Several patterns of responding during a functional analysis (FA) are consistent with an automatic reinforcement outcome: (a) low rates during only the attention condition, (b) low rates during only the demand condition, (c) low rates during only the play condition, (d) distinctively higher rates during the alone condition, and (e) similar levels of behavior across all conditions. These patterns are consistent with the action of specific behavioural processes. Namely, the patterns presented above could be explained by way of positive punishment (contingent statements, response blocking), social negative punishment (timeout from activities/attention), extinction (response blocking), noncontingent reinforcement (attention and/or leisure/task items), and differential reinforcement of alternative behavior (via response competition). Therefore, patterns of responding in a full FA of behaviour maintained by automatic reinforcement could be useful in selecting an optimal treatment strategy.

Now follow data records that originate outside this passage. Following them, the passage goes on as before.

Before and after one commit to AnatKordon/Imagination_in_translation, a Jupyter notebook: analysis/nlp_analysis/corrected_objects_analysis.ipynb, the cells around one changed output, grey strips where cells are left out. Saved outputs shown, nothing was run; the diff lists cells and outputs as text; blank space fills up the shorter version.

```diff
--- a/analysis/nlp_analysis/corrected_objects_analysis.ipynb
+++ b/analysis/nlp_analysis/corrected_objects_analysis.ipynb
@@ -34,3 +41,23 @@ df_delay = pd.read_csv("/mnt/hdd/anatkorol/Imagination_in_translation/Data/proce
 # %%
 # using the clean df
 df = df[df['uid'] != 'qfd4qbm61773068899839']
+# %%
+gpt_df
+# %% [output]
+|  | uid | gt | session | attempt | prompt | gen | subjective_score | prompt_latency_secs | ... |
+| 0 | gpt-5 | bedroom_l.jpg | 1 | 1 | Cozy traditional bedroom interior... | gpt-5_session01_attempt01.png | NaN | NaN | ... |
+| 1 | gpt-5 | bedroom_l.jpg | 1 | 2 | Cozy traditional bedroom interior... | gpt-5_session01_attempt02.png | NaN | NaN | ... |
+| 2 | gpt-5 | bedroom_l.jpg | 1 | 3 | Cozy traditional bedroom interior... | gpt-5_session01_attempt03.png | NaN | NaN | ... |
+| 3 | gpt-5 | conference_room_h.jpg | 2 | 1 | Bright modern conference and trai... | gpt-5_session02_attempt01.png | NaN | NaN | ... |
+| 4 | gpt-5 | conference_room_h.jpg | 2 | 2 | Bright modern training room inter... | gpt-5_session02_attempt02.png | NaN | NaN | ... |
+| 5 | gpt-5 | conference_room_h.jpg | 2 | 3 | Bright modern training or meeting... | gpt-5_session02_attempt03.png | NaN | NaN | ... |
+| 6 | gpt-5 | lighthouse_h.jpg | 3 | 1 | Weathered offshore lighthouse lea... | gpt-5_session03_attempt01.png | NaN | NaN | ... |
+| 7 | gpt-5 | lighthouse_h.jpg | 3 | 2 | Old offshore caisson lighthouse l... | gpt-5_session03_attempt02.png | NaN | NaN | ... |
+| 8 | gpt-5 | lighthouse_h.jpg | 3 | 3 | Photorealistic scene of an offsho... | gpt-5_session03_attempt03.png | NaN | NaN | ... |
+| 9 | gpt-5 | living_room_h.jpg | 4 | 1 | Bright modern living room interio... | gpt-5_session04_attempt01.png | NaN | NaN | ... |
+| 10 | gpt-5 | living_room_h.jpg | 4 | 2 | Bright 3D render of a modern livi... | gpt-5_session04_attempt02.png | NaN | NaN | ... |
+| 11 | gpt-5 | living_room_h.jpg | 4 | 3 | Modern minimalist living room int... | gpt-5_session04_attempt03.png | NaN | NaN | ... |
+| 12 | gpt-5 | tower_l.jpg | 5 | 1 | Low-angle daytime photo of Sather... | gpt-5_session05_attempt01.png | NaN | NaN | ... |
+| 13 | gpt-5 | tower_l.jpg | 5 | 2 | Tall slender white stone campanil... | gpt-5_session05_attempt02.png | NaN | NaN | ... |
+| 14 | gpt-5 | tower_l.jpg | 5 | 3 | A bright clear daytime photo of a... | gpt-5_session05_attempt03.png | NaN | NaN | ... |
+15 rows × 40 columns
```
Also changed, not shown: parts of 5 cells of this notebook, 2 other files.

The purposes of the present study were to: (a) validate the proposed patterns on the basis of a re-analysis of the literature, (b) replicate the proposed patterns under consistent assessment conditions, and (c) determine, by way of a component analysis, if these patterns help to establish the likely effects of a range of treatments probed during the FA. Our results show that the proposed patterns are present in the literature and can be replicated under consistent assessment conditions. Moreover, the component analysis revealed that discrete behavioural processes drive the reductive effect of specific FA conditions that is characteristic of some of the proposed patterns.
Interactions between Behavior Function and Exposure to Psychotropic Drugs: A Re-Analysis
|ALISON COX (University of Manitoba), Javier Virues Ortega (University of Manitoba, St. Amant Research Centre, University of Auckland)|
Treatment for problem behaviors typically includes behavioral, pharmacological, and combined interventions. Given that combined interventions are relatively common, analyzing the interactions between behavior function and psychotropic drugs may have some clinical value for practitioners. We reanalyzed all published cases of side-by-side functional analyses conducted in the absence and presence of a target medication manipulation. We identified 40 cases. Medication used included antipsychotics, antidepressants, stimulants, anxiolytics, and opioid antagonists. We conducted three studies in order to determine if: (a) medication had an overall effect on behavior, (b) medication changed the function of the behavior, and (c) medication changed the level of differentiation of the functional analysis. Study 1 assessed the overall effects of psychotropic drugs on problem behavior. Medication had reductive effects in 34 of the 40 datasets reviewed. The magnitude of the medication effect was associated with the baseline level of responding across conditions of the functional analysis (rate-dependency). Study 2 examined drug-induced changes in behavior function. For 34 out of the 40 datasets reviewed medication did not change behavior function. Only two cases showed a potential addition of a new behavior function. Finally, Study 3 evaluated drug-induced changes in the level of differentiation of the condition of the functional analysis showing behavioral maintenance. The analyses showed that the differentiation of the target condition were primarily rate-dependent. No clear effects of medication on function differentiation were established. We will discuss clinical recommendations based on our findings.